By Daniel J. McLaughlin

Whether it is tagging photos on Facebook or used to catch criminals, facial recognition is a growing technology - and as it develops, there are growing concerns.

Critics call the technology an "intrusive menace" that is prone to errors and bias.

However, others say that governments should not slow down or stop the use of facial recognition.

The Claim

The Guardian's John Naughton says that we should be "very scared" of facial recognition, calling the technology an "intrusive menace".

He describes the problems of the "corporate and authoritarian tool", saying it is "flaky, prone to errors, false positives and bias".

Naughton argues: "More importantly, it is a pathologically intrusive, privacy-eroding technology that can be used for general surveillance in combination with public video cameras.

"And in those applications it doesn’t require the knowledge, consent or participation of the subject.

He adds: "It can – and will – be used to create general, suspicionless surveillance systems: Jeremy Bentham’s panopticon on steroids."

Naughton says there are two options on how to treat facial recognition: ban its use for civilian purposes, or regulate it.

The Counterclaim

However, Amitai Etzioni, a professor of international affairs at The George Washington University, says that facial recognition should not be banned.

In an article for The Hill, he argues that the fear behind the technology is "based largely on what they fear facial recognition will lead to not on observations of what it does".

Etzioni writes: "There may be no way to address the overarching fears all new surveillance technologies raise. But major concerns can be addressed without slowing the use of facial recognition."

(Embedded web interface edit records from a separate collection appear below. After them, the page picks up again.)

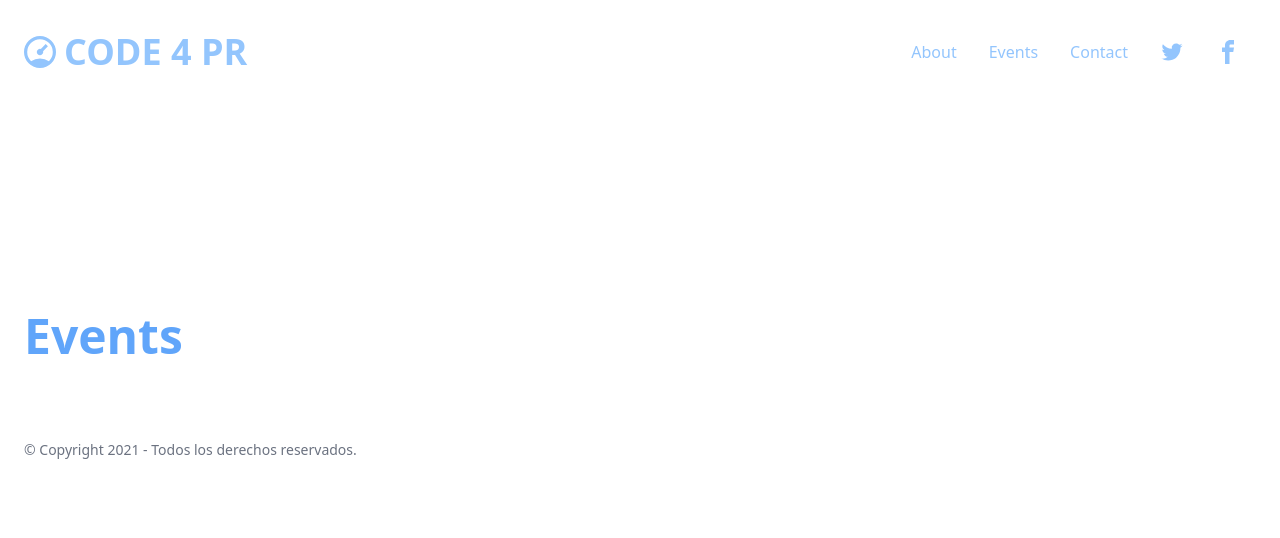
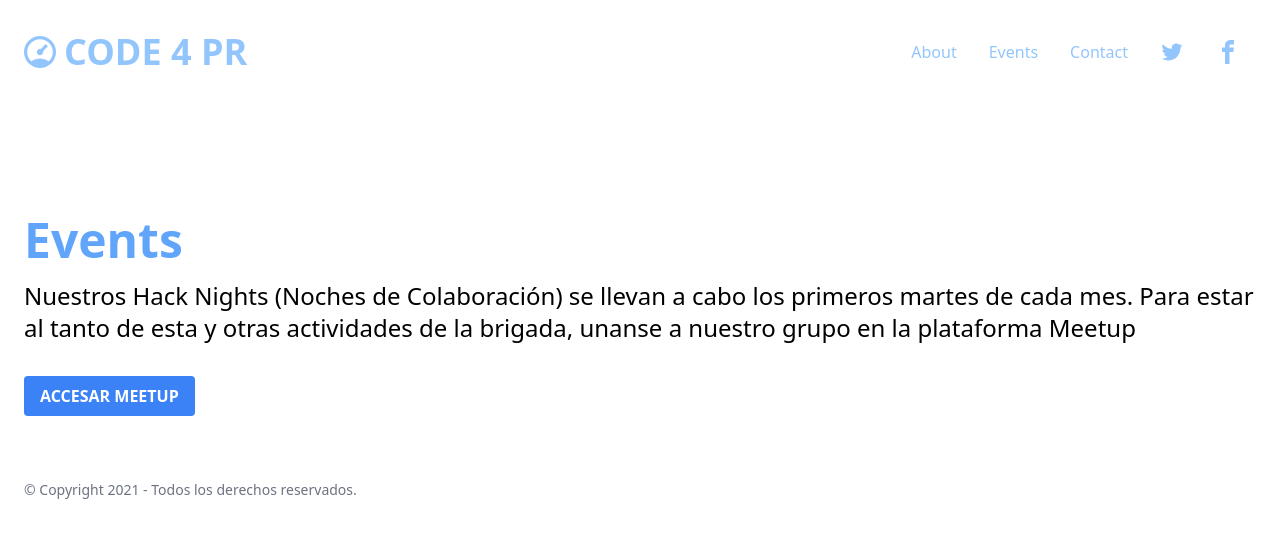
Before and after one commit to Code4PuertoRico/cfpr-website, a Gatsby site: page /events in a window 1280 px wide. Built offline with nearby package versions, Linux system fonts and the light colour scheme; Gatsby itself is replaced by a stand-in of ours.

Commit message:
Events - Meetup Link

```diff
--- a/src/pages/about.js
+++ b/src/pages/about.js
@@ -7,7 +7,7 @@ const AboutPage = () => {
   return (
     <main>
       <Navbar />
-      <div className="container pt-24 md:pt-48 px-6 mx-auto flex flex-wrap flex-col md:flex-row">
+      <div className="container pt-12 md:pt-24 px-6 mx-auto flex flex-wrap flex-col md:flex-row">
         <h1 className="my-4 text-3xl md:text-5xl text-blue-400 font-bold leading-tight text-center md:text-left slide-in-bottom-h1">About</h1>
         <div>
           <h2 className="my-2 text-1xl md:text-3xl text-blue-300 font-bold leading-tight text-center md:text-left slide-in-bottom-h2">Misión y Visión</h2>
--- a/src/pages/events.js
+++ b/src/pages/events.js
@@ -6,8 +6,14 @@ const Events = () => {
     return (
         <div className="h-screen pb-14 bg-right bg-cover" style={{ backgroundImamage: `url('bg.svg')` }}>
             <Navbar />
-            <div className="container pt-24 md:pt-48 px-6 mx-auto flex flex-wrap flex-col md:flex-row">
+            <div className="container pt-12 md:pt-24 px-6 mx-auto flex flex-wrap flex-col md:flex-row">
                 <h1 className="my-4 text-3xl md:text-5xl text-blue-400 font-bold leading-tight text-center md:text-left slide-in-bottom-h1">Events</h1>
+                <div>
+                    <p className="leading-normal text-base md:text-2xl mb-8 text-center md:text-left slide-in-bottom-subtitle">Nuestros Hack Nights (Noches de Colaboración) se llevan a cabo los primeros martes de cada mes. Para estar al tanto de esta y otras actividades de la brigada, unanse a nuestro grupo en la plataforma Meetup</p>
+                </div>
+                <div className="flex w-full justify-center md:justify-start pb-24 lg:pb-0 fade-in">
+                    <a href="https://www.meetup.com/code-for-puerto-rico/" className="bg-blue-500 hover:bg-blue-700 text-white font-bold py-2 px-4 rounded">ACCESAR MEETUP</a>
+                </div>
                 <Footer/>
             </div>
         </div>
```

He suggests that there should be regulation on how police use the technology, arguing that it should be used to identify suspects; and not solely as a sufficient cause for arrest or conviction.

He adds that governments should ensure that facial recognition is used properly - but not ban it nor slow it down.

The Facts

The problem with facial recognition in the UK is that it is not currently very good. For instance, research from the University of Essex found that the technology is mistakenly targeting four out of five innocent people as wanted suspects.

A report, commissioned by Scotland Yard, revealed that facial recognition is 81 per cent inaccurate. It also concludes that it is "highly possible" that the system would be found unlawful if challenged in court.

Facial recognition has been trialled by the Metropolitan Police. They carried out eight trials in London between 2016 and 2018. These resulted in a 96 per cent rate of "false positives", where the tech wrongly alerted police about a match to a photo in its database, the Independent reports.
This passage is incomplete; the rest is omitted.